The evolution of the political system in ancient Greece was closely mimicked by the evolution of war itself. When most people think of ancient Greece they think of their philosophy, theater, democracy, the hoplite soldier and so on. What most don’t realize, however, is this view of ancient Greece only applies to a certain period: the Classical Age of Greece. The Classical Age is when Greek influence truly began to spread along with Greek culture. Greek warfare became focused around the hoplite and phalanx formation. Athens dominated the sea with their navy and Sparta dominated the land with their unstoppable army.
Before this age could develop, however, Greece went through the Archaic Age. This is the age of heroes and kings. Battles were hundreds or thousands of individual duels and nobles became known throughout the land for their battle prowess.
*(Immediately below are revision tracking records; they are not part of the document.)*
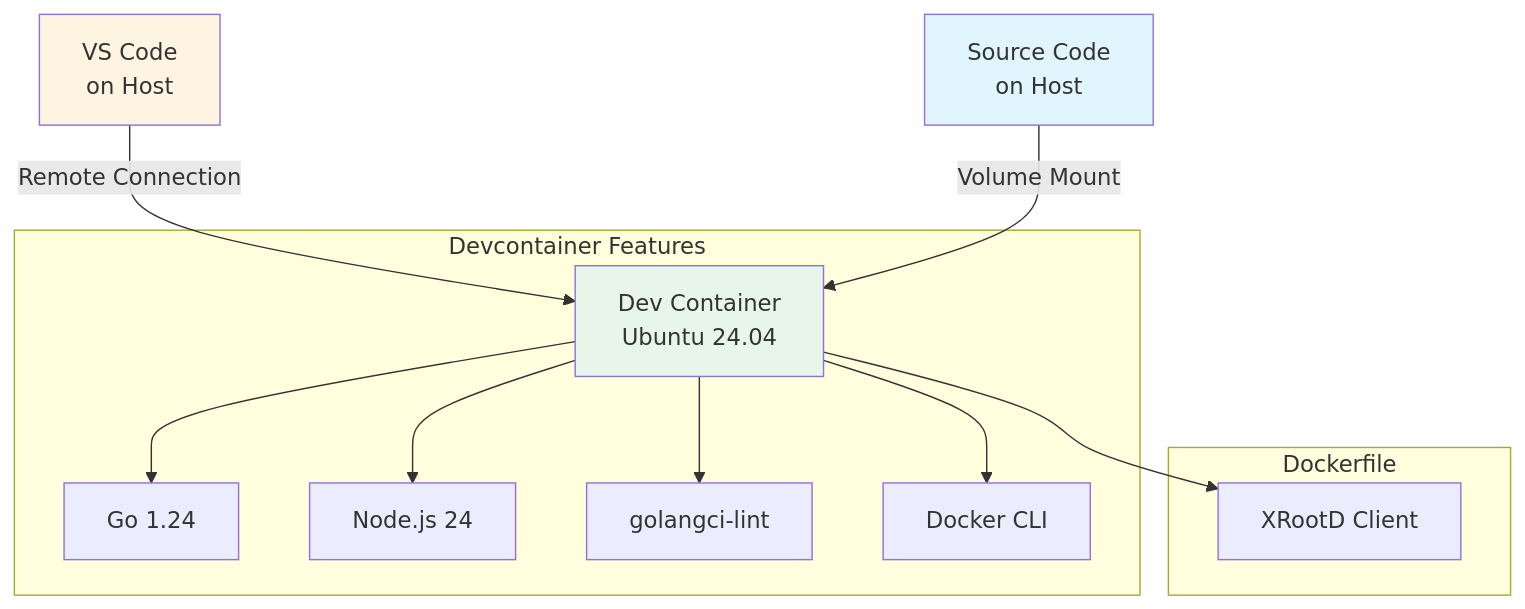
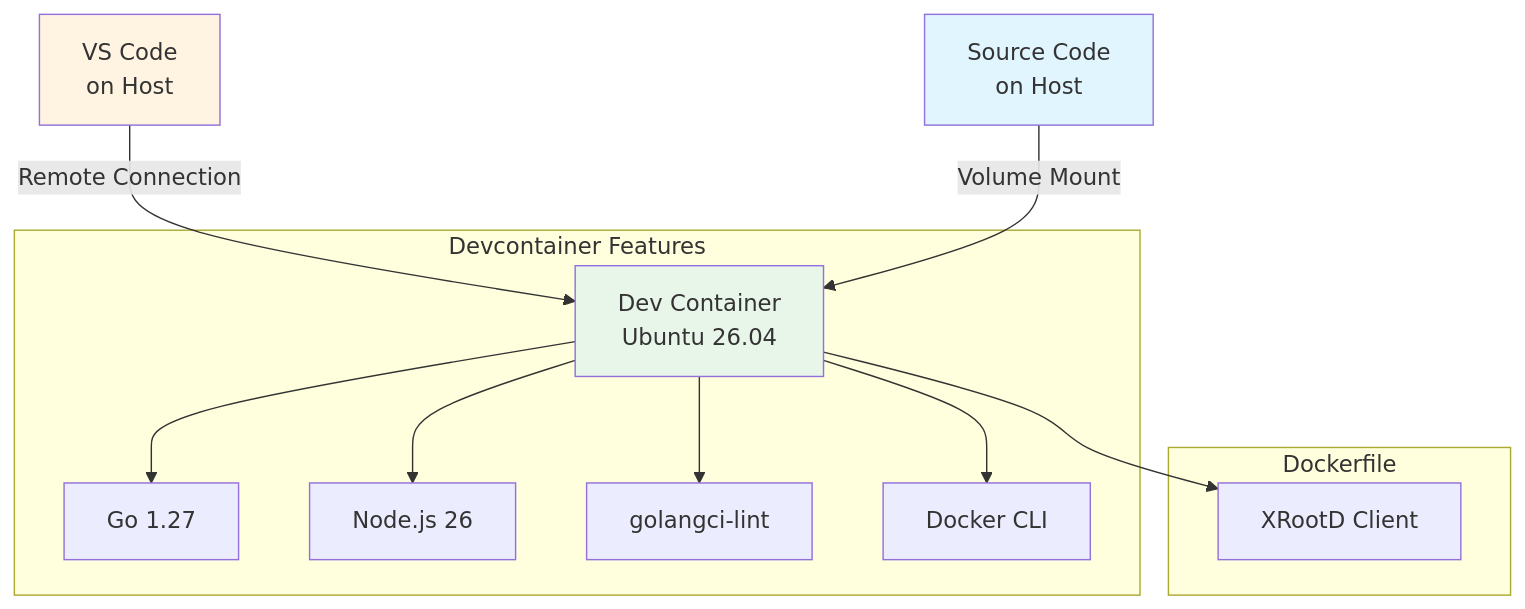
Before and after one commit to AnarManafov/dataharbor: the diagram in .devcontainer/README.md, drawn with Mermaid. The commit also changed other lines of this file and 29 other files, not shown here.

````diff
--- a/.devcontainer/README.md
+++ b/.devcontainer/README.md
@@ -109,24 +109,24 @@
 ```mermaid
 graph TB
     CODE[Source Code<br/>on Host]
-    CONTAINER[Dev Container<br/>Ubuntu 24.04]
+    CONTAINER[Dev Container<br/>Ubuntu 26.04]
     VSCODE[VS Code<br/>on Host]
 
     VSCODE -->|Remote Connection| CONTAINER
     CODE -->|Volume Mount| CONTAINER
 
     subgraph "Devcontainer Features"
-        CONTAINER --> GO[Go 1.24]
-        CONTAINER --> NODE[Node.js 24]
+        CONTAINER --> GO[Go 1.27]
+        CONTAINER --> NODE[Node.js 26]
         CONTAINER --> LINT[golangci-lint]
         CONTAINER --> DOCKER[Docker CLI]
     end
 
     subgraph "Dockerfile"
         CONTAINER --> XROOTD[XRootD Client]
     end
 
     style CONTAINER fill:#e8f5e9
     style CODE fill:#e1f5ff
     style VSCODE fill:#fff4e1
 ```
````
Achilles and Hector, Ajax, and Odysseus were all heroes of the Archaic Age where they gained great prestige through their skill in battle or cunning and intelligence. There was no such thing as democracy. Kings and nobles ruled. As only the kings and nobles could afford the best armor and have the leisure time to train, it was these men that stood out in war. All things change with time though. A new kind of soldier and warfare emerged that would dramatically alter the course of Greek history and, arguably, the world.
Marble Bust of Odysseus, 2nd c BC
The hoplite developed as the common soldier and helped usher in the Classical Age of Greece. A hero of ancient Greece may be powerful but a wall of men, each protecting each other with their shields, could present a great warrior with no opening to attack. Over time, the method of war composed of noble duels and nameless grunts gave way to the hoplite and phalanx. During battle, each man in a phalanx was equally prepared to give his life and face the dangers of war to protect his family and home. As a result of this, each man began to see himself as equal outside of war as well. Nobles and kings could no longer claim the glory as they no longer contributed to battles. The common man grew in status and equality and over time, the concept of democracy was born.
Not only was the phalanx and armored hoplite able to defend Greece from Persian invasions, but, with the development of democracy and more equal status to everyone (at least to free men who owned property), the culture of Greece was able to bloom and prosper along with the cities of Greece. Sparta, however, was left behind in this bloom of culture. Ever traditional, Spartan law forbade all Spartan males from any profession other than that of war. This enabled Sparta to become incredibly powerful and influential on the field of battle and in Greek politics for a while but left them severely lacking in any developments of culture. As time went on and tactics evolved along with technology, Sparta’s rigid structure became its downfall. Once it no longer had the military power to dominate Greece, its influence drastically fell and, eventually, so did the city itself.
Ancient Greek phalanx formation A. Peltasts B. Hoplites C. Cavalry
The phalanx was the most powerful fighting formation in the world for several hundred years. When Philip II of Macedon and Alexander the Great upgraded and rearranged the phalanx it was able to help bring down the largest ancient civilization in existence, Persia. This opened up both Greece and the Middle East to each other and much of the known world, forever altering the cultures and civilizations of the peoples affected. Just like Sparta’s rigidness, however, the phalanx’s lack of ability to adapt became its downfall. Like much of the Mediterranean world, Greece was eventually conquered by the Romans whose highly flexible and adaptable battle formations defeated the rigid Greek formations. Greek culture, however, was so influential and advanced that the Romans incorporated most of it into their own culture and civilization. Over a thousand years later, Greek and Roman culture became the catalyst that propelled Europe out of the Dark Ages and into the Renaissance.
by Alex Smith
, MRL staff writer